How to complete this task — Copies of all lines that contain "RentStepController" are needed; take them from the data below.

──────────────────────────────

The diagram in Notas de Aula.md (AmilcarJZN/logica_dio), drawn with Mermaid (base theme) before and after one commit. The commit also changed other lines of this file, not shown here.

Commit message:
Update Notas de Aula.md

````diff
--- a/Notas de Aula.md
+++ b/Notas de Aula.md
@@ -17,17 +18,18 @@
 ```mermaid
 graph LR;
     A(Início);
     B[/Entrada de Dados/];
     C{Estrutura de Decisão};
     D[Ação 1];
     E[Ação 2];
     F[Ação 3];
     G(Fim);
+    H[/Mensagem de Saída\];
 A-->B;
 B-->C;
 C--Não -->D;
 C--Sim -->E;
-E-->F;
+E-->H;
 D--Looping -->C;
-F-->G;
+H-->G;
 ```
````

──────────────────────────────

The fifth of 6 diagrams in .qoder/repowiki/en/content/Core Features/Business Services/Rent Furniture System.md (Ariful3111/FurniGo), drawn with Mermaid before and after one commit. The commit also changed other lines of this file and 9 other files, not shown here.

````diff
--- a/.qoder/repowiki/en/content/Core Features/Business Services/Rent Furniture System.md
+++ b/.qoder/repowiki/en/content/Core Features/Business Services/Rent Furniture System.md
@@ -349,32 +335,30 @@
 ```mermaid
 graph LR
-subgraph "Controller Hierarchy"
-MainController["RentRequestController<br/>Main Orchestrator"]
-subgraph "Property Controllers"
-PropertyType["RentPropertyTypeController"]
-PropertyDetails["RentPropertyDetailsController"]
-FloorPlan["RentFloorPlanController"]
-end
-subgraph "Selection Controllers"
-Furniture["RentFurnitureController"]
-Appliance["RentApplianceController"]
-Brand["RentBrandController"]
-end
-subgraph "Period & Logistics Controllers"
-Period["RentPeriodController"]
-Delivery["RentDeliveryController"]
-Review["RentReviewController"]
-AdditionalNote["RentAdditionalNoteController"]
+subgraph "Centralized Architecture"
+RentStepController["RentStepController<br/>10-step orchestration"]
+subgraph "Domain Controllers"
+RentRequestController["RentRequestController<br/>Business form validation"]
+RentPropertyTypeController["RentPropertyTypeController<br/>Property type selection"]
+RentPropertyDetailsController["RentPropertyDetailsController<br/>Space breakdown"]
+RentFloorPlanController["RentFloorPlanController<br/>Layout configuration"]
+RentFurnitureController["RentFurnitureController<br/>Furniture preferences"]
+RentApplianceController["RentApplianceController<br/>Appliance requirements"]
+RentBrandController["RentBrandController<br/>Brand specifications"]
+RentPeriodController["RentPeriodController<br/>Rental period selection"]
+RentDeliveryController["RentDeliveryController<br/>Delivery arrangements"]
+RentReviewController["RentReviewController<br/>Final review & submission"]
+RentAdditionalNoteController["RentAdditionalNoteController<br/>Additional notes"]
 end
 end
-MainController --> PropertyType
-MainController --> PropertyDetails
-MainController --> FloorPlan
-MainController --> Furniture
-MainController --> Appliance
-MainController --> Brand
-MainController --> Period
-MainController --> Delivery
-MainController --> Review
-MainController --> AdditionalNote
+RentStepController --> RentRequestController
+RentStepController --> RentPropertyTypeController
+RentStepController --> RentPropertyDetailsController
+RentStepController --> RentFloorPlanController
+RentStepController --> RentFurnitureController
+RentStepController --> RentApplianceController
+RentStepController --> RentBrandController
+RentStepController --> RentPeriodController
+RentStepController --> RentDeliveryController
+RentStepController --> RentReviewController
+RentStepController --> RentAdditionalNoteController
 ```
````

──────────────────────────────

Solved problem —
+RentStepController["RentStepController<br/>10-step orchestration"]
+RentStepController --> RentRequestController
+RentStepController --> RentPropertyTypeController
+RentStepController --> RentPropertyDetailsController
+RentStepController --> RentFloorPlanController
+RentStepController --> RentFurnitureController
+RentStepController --> RentApplianceController
+RentStepController --> RentBrandController
+RentStepController --> RentPeriodController
+RentStepController --> RentDeliveryController
+RentStepController --> RentReviewController
+RentStepController --> RentAdditionalNoteController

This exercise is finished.